What the task asks: Leave out the pictures, then return the records word for word.

(Difference listings)
# # #

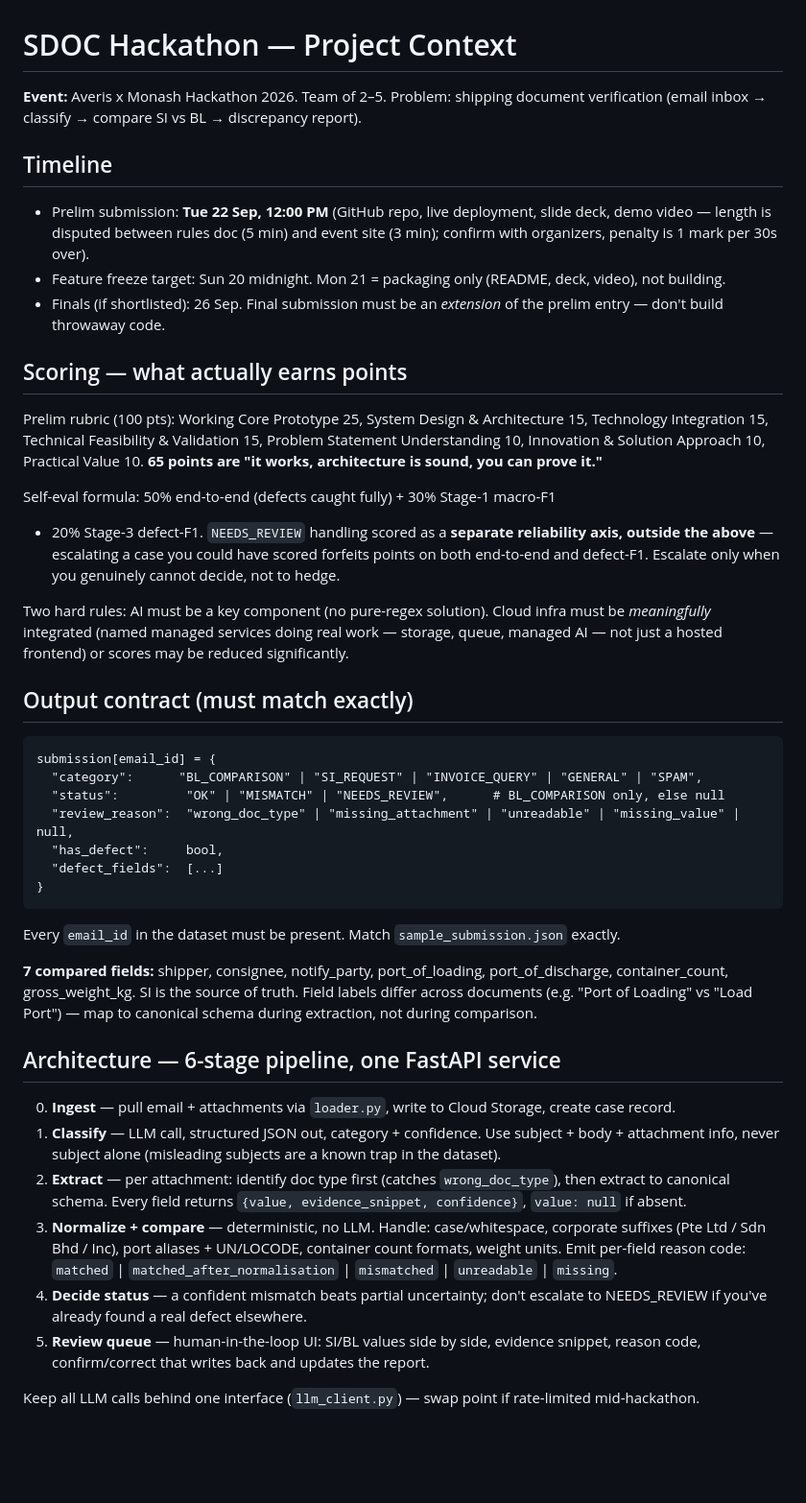
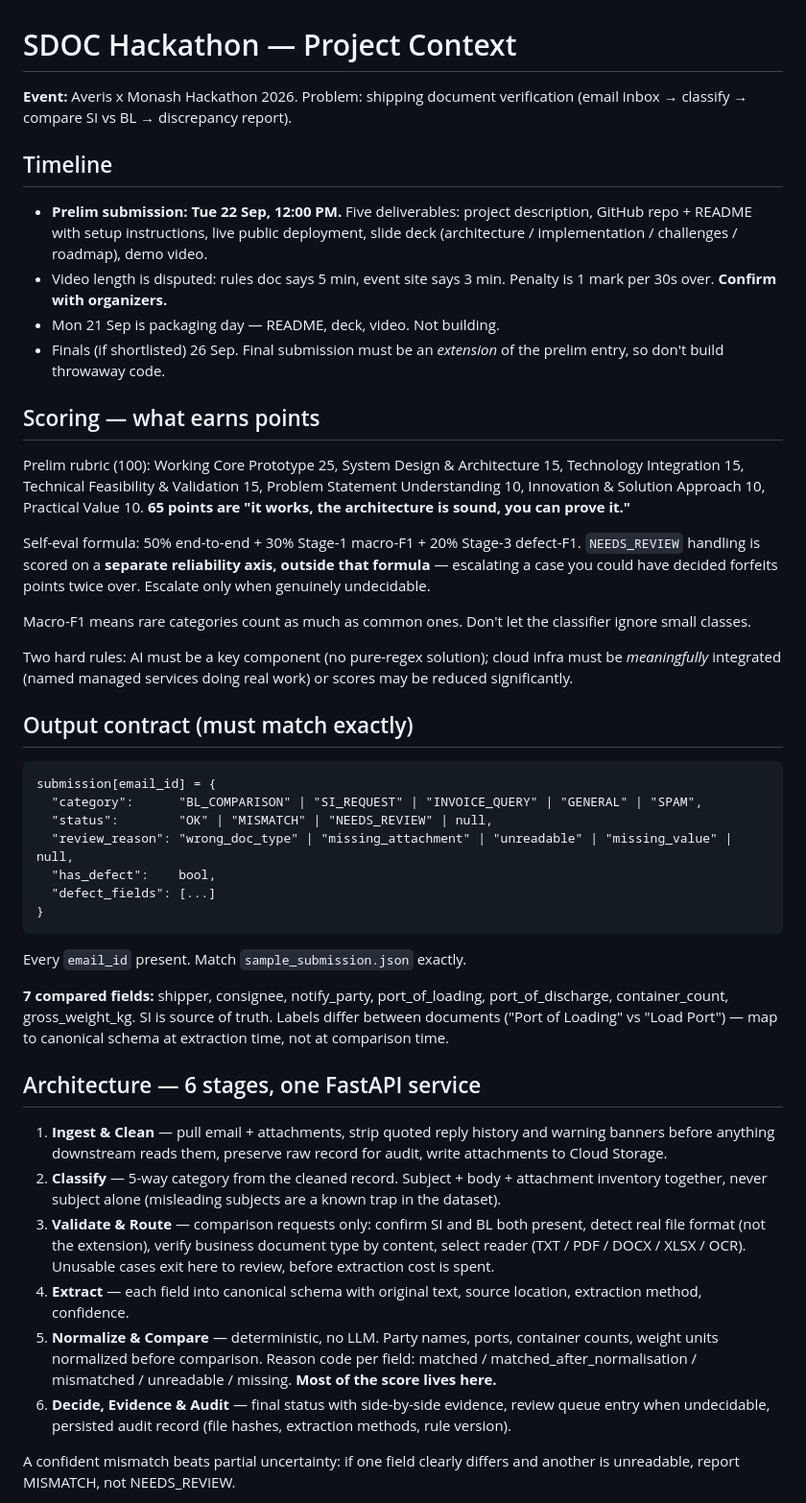
Before and after one commit to aslammpaata/sdoc-hackathon, a Markdown page: CLAUDE.md, the part around one of its changes. Shown at 96% size. GitHub-like rendering; blank space fills up the shorter version.

Commit message:
Refactor project context in CLAUDE.md: update timeline, scoring criteria, architecture details, and task split for clarity and completeness

````diff
--- a/CLAUDE.md
+++ b/CLAUDE.md
@@ -1,59 +1,74 @@
 # SDOC Hackathon — Project Context
 
-**Event:** Averis x Monash Hackathon 2026. Team of 2–5. Problem: shipping document
-verification (email inbox → classify → compare SI vs BL → discrepancy report).
+**Event:** Averis x Monash Hackathon 2026. Problem: shipping document verification
+(email inbox → classify → compare SI vs BL → discrepancy report).
 
 ## Timeline
-- Prelim submission: **Tue 22 Sep, 12:00 PM** (GitHub repo, live deployment, slide
-  deck, demo video — length is disputed between rules doc (5 min) and event site
-  (3 min); confirm with organizers, penalty is 1 mark per 30s over).
-- Feature freeze target: Sun 20 midnight. Mon 21 = packaging only (README, deck,
-  video), not building.
-- Finals (if shortlisted): 26 Sep. Final submission must be an *extension* of
-  the prelim entry — don't build throwaway code.
+- **Prelim submission: Tue 22 Sep, 12:00 PM.** Five deliverables: project description,
+  GitHub repo + README with setup instructions, live public deployment, slide deck
+  (architecture / implementation / challenges / roadmap), demo video.
+- Video length is disputed: rules doc says 5 min, event site says 3 min. Penalty is
+  1 mark per 30s over. **Confirm with organizers.**
+- Mon 21 Sep is packaging day — README, deck, video. Not building.
+- Finals (if shortlisted) 26 Sep. Final submission must be an *extension* of the
+  prelim entry, so don't build throwaway code.
 
-## Scoring — what actually earns points
-Prelim rubric (100 pts): Working Core Prototype 25, System Design & Architecture
-15, Technology Integration 15, Technical Feasibility & Validation 15, Problem
-Statement Understanding 10, Innovation & Solution Approach 10, Practical Value
-10. **65 points are "it works, architecture is sound, you can prove it."**
+## Scoring — what earns points
+Prelim rubric (100): Working Core Prototype 25, System Design & Architecture 15,
+Technology Integration 15, Technical Feasibility & Validation 15, Problem Statement
+Understanding 10, Innovation & Solution Approach 10, Practical Value 10.
+**65 points are "it works, the architecture is sound, you can prove it."**
 
-Self-eval formula: 50% end-to-end (defects caught fully) + 30% Stage-1 macro-F1
-+ 20% Stage-3 defect-F1. `NEEDS_REVIEW` handling scored as a **separate
-reliability axis, outside the above** — escalating a case you could have scored
-forfeits points on both end-to-end and defect-F1. Escalate only when you
-genuinely cannot decide, not to hedge.
+Self-eval formula: 50% end-to-end + 30% Stage-1 macro-F1 + 20% Stage-3 defect-F1.
+`NEEDS_REVIEW` handling is scored on a **separate reliability axis, outside that
+formula** — escalating a case you could have decided forfeits points twice over.
+Escalate only when genuinely undecidable.
 
-Two hard rules: AI must be a key component (no pure-regex solution). Cloud
-infra must be *meaningfully* integrated (named managed services doing real
-work — storage, queue, managed AI — not just a hosted frontend) or scores may
-be reduced significantly.
+Macro-F1 means rare categories count as much as common ones. Don't let the
+classifier ignore small classes.
+
+Two hard rules: AI must be a key component (no pure-regex solution); cloud infra
+must be *meaningfully* integrated (named managed services doing real work) or
+scores may be reduced significantly.
 
 ## Output contract (must match exactly)
 ```
 submission[email_id] = {
   "category":      "BL_COMPARISON" | "SI_REQUEST" | "INVOICE_QUERY" | "GENERAL" | "SPAM",
-  "status":         "OK" | "MISMATCH" | "NEEDS_REVIEW",      # BL_COMPARISON only, else null
-  "review_reason":  "wrong_doc_type" | "missing_attachment" | "unreadable" | "missing_value" | null,
-  "has_defect":     bool,
-  "defect_fields":  [...]
+  "status":        "OK" | "MISMATCH" | "NEEDS_REVIEW" | null,
+  "review_reason": "wrong_doc_type" | "missing_attachment" | "unreadable" | "missing_value" | null,
+  "has_defect":    bool,
+  "defect_fields": [...]
 }
 ```
-Every `email_id` in the dataset must be present. Match `sample_submission.json` exactly.
+Every `email_id` present. Match `sample_submission.json` exactly.
 
 **7 compared fields:** shipper, consignee, notify_party, port_of_loading,
-port_of_discharge, container_count, gross_weight_kg. SI is the source of truth.
-Field labels differ across documents (e.g. "Port of Loading" vs "Load Port") —
-map to canonical schema during extraction, not during comparison.
+port_of_discharge, container_count, gross_weight_kg. SI is source of truth.
+Labels differ between documents ("Port of Loading" vs "Load Port") — map to
+canonical schema at extraction time, not at comparison time.
 
-## Architecture — 6-stage pipeline, one FastAPI service
-0. **Ingest** — pull email + attachments via `loader.py`, write to Cloud Storage, create case record.
-1. **Classify** — LLM call, structured JSON out, category + confidence. Use subject + body + attachment info, never subject alone (misleading subjects are a known trap in the dataset).
-2. **Extract** — per attachment: identify doc type first (catches `wrong_doc_type`), then extract to canonical schema. Every field returns `{value, evidence_snippet, confidence}`, `value: null` if absent.
-3. **Normalize + compare** — deterministic, no LLM. Handle: case/whitespace, corporate suffixes (Pte Ltd / Sdn Bhd / Inc), port aliases + UN/LOCODE, container count formats, weight units. Emit per-field reason code: `matched` | `matched_after_normalisation` | `mismatched` | `unreadable` | `missing`.
-4. **Decide status** — a confident mismatch beats partial uncertainty; don't escalate to NEEDS_REVIEW if you've already found a real defect elsewhere.
-5. **Review queue** — human-in-the-loop UI: SI/BL values side by side, evidence snippet, reason code, confirm/correct that writes back and updates the report.
+## Architecture — 6 stages, one FastAPI service
+1. **Ingest & Clean** — pull email + attachments, strip quoted reply history and
+   warning banners before anything downstream reads them, preserve raw record for
+   audit, write attachments to Cloud Storage.
+2. **Classify** — 5-way category from the cleaned record. Subject + body +
+   attachment inventory together, never subject alone (misleading subjects are a
+   known trap in the dataset).
+3. **Validate & Route** — comparison requests only: confirm SI and BL both present,
+   detect real file format (not the extension), verify business document type by
+   content, select reader (TXT / PDF / DOCX / XLSX / OCR). Unusable cases exit here
+   to review, before extraction cost is spent.
+4. **Extract** — each field into canonical schema with original text, source
+   location, extraction method, confidence.
+5. **Normalize & Compare** — deterministic, no LLM. Party names, ports, container
+   counts, weight units normalized before comparison. Reason code per field:
+   matched / matched_after_normalisation / mismatched / unreadable / missing.
+   **Most of the score lives here.**
+6. **Decide, Evidence & Audit** — final status with side-by-side evidence, review
+   queue entry when undecidable, persisted audit record (file hashes, extraction
+   methods, rule version).
 
-Keep all LLM calls behind one interface (`llm_client.py`) — swap point if
-rate-limited mid-hackathon.
+A confident mismatch beats partial uncertainty: if one field clearly differs and
+another is unreadable, report MISMATCH, not NEEDS_REVIEW.
 
````
Also changed, not shown: other parts of CLAUDE.md (+156 -42 lines).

# # #

Exercise solution:
Before and after one commit to aslammpaata/sdoc-hackathon, a Markdown page: CLAUDE.md, the part around one of its changes. Shown at 96% size. GitHub-like rendering; blank space fills up the shorter version.

Commit message:
Refactor project context in CLAUDE.md: update timeline, scoring criteria, architecture details, and task split for clarity and completeness

````diff
--- a/CLAUDE.md
+++ b/CLAUDE.md
@@ -1,59 +1,74 @@
 # SDOC Hackathon — Project Context
 
-**Event:** Averis x Monash Hackathon 2026. Team of 2–5. Problem: shipping document
-verification (email inbox → classify → compare SI vs BL → discrepancy report).
+**Event:** Averis x Monash Hackathon 2026. Problem: shipping document verification
+(email inbox → classify → compare SI vs BL → discrepancy report).
 
 ## Timeline
-- Prelim submission: **Tue 22 Sep, 12:00 PM** (GitHub repo, live deployment, slide
-  deck, demo video — length is disputed between rules doc (5 min) and event site
-  (3 min); confirm with organizers, penalty is 1 mark per 30s over).
-- Feature freeze target: Sun 20 midnight. Mon 21 = packaging only (README, deck,
-  video), not building.
-- Finals (if shortlisted): 26 Sep. Final submission must be an *extension* of
-  the prelim entry — don't build throwaway code.
+- **Prelim submission: Tue 22 Sep, 12:00 PM.** Five deliverables: project description,
+  GitHub repo + README with setup instructions, live public deployment, slide deck
+  (architecture / implementation / challenges / roadmap), demo video.
+- Video length is disputed: rules doc says 5 min, event site says 3 min. Penalty is
+  1 mark per 30s over. **Confirm with organizers.**
+- Mon 21 Sep is packaging day — README, deck, video. Not building.
+- Finals (if shortlisted) 26 Sep. Final submission must be an *extension* of the
+  prelim entry, so don't build throwaway code.
 
-## Scoring — what actually earns points
-Prelim rubric (100 pts): Working Core Prototype 25, System Design & Architecture
-15, Technology Integration 15, Technical Feasibility & Validation 15, Problem
-Statement Understanding 10, Innovation & Solution Approach 10, Practical Value
-10. **65 points are "it works, architecture is sound, you can prove it."**
+## Scoring — what earns points
+Prelim rubric (100): Working Core Prototype 25, System Design & Architecture 15,
+Technology Integration 15, Technical Feasibility & Validation 15, Problem Statement
+Understanding 10, Innovation & Solution Approach 10, Practical Value 10.
+**65 points are "it works, the architecture is sound, you can prove it."**
 
-Self-eval formula: 50% end-to-end (defects caught fully) + 30% Stage-1 macro-F1
-+ 20% Stage-3 defect-F1. `NEEDS_REVIEW` handling scored as a **separate
-reliability axis, outside the above** — escalating a case you could have scored
-forfeits points on both end-to-end and defect-F1. Escalate only when you
-genuinely cannot decide, not to hedge.
+Self-eval formula: 50% end-to-end + 30% Stage-1 macro-F1 + 20% Stage-3 defect-F1.
+`NEEDS_REVIEW` handling is scored on a **separate reliability axis, outside that
+formula** — escalating a case you could have decided forfeits points twice over.
+Escalate only when genuinely undecidable.
 
-Two hard rules: AI must be a key component (no pure-regex solution). Cloud
-infra must be *meaningfully* integrated (named managed services doing real
-work — storage, queue, managed AI — not just a hosted frontend) or scores may
-be reduced significantly.
+Macro-F1 means rare categories count as much as common ones. Don't let the
+classifier ignore small classes.
+
+Two hard rules: AI must be a key component (no pure-regex solution); cloud infra
+must be *meaningfully* integrated (named managed services doing real work) or
+scores may be reduced significantly.
 
 ## Output contract (must match exactly)
 ```
 submission[email_id] = {
   "category":      "BL_COMPARISON" | "SI_REQUEST" | "INVOICE_QUERY" | "GENERAL" | "SPAM",
-  "status":         "OK" | "MISMATCH" | "NEEDS_REVIEW",      # BL_COMPARISON only, else null
-  "review_reason":  "wrong_doc_type" | "missing_attachment" | "unreadable" | "missing_value" | null,
-  "has_defect":     bool,
-  "defect_fields":  [...]
+  "status":        "OK" | "MISMATCH" | "NEEDS_REVIEW" | null,
+  "review_reason": "wrong_doc_type" | "missing_attachment" | "unreadable" | "missing_value" | null,
+  "has_defect":    bool,
+  "defect_fields": [...]
 }
 ```
-Every `email_id` in the dataset must be present. Match `sample_submission.json` exactly.
+Every `email_id` present. Match `sample_submission.json` exactly.
 
 **7 compared fields:** shipper, consignee, notify_party, port_of_loading,
-port_of_discharge, container_count, gross_weight_kg. SI is the source of truth.
-Field labels differ across documents (e.g. "Port of Loading" vs "Load Port") —
-map to canonical schema during extraction, not during comparison.
+port_of_discharge, container_count, gross_weight_kg. SI is source of truth.
+Labels differ between documents ("Port of Loading" vs "Load Port") — map to
+canonical schema at extraction time, not at comparison time.
 
-## Architecture — 6-stage pipeline, one FastAPI service
-0. **Ingest** — pull email + attachments via `loader.py`, write to Cloud Storage, create case record.
-1. **Classify** — LLM call, structured JSON out, category + confidence. Use subject + body + attachment info, never subject alone (misleading subjects are a known trap in the dataset).
-2. **Extract** — per attachment: identify doc type first (catches `wrong_doc_type`), then extract to canonical schema. Every field returns `{value, evidence_snippet, confidence}`, `value: null` if absent.
-3. **Normalize + compare** — deterministic, no LLM. Handle: case/whitespace, corporate suffixes (Pte Ltd / Sdn Bhd / Inc), port aliases + UN/LOCODE, container count formats, weight units. Emit per-field reason code: `matched` | `matched_after_normalisation` | `mismatched` | `unreadable` | `missing`.
-4. **Decide status** — a confident mismatch beats partial uncertainty; don't escalate to NEEDS_REVIEW if you've already found a real defect elsewhere.
-5. **Review queue** — human-in-the-loop UI: SI/BL values side by side, evidence snippet, reason code, confirm/correct that writes back and updates the report.
+## Architecture — 6 stages, one FastAPI service
+1. **Ingest & Clean** — pull email + attachments, strip quoted reply history and
+   warning banners before anything downstream reads them, preserve raw record for
+   audit, write attachments to Cloud Storage.
+2. **Classify** — 5-way category from the cleaned record. Subject + body +
+   attachment inventory together, never subject alone (misleading subjects are a
+   known trap in the dataset).
+3. **Validate & Route** — comparison requests only: confirm SI and BL both present,
+   detect real file format (not the extension), verify business document type by
+   content, select reader (TXT / PDF / DOCX / XLSX / OCR). Unusable cases exit here
+   to review, before extraction cost is spent.
+4. **Extract** — each field into canonical schema with original text, source
+   location, extraction method, confidence.
+5. **Normalize & Compare** — deterministic, no LLM. Party names, ports, container
+   counts, weight units normalized before comparison. Reason code per field:
+   matched / matched_after_normalisation / mismatched / unreadable / missing.
+   **Most of the score lives here.**
+6. **Decide, Evidence & Audit** — final status with side-by-side evidence, review
+   queue entry when undecidable, persisted audit record (file hashes, extraction
+   methods, rule version).
 
-Keep all LLM calls behind one interface (`llm_client.py`) — swap point if
-rate-limited mid-hackathon.
+A confident mismatch beats partial uncertainty: if one field clearly differs and
+another is unreadable, report MISMATCH, not NEEDS_REVIEW.
 
````
Also changed, not shown: other parts of CLAUDE.md (+156 -42 lines).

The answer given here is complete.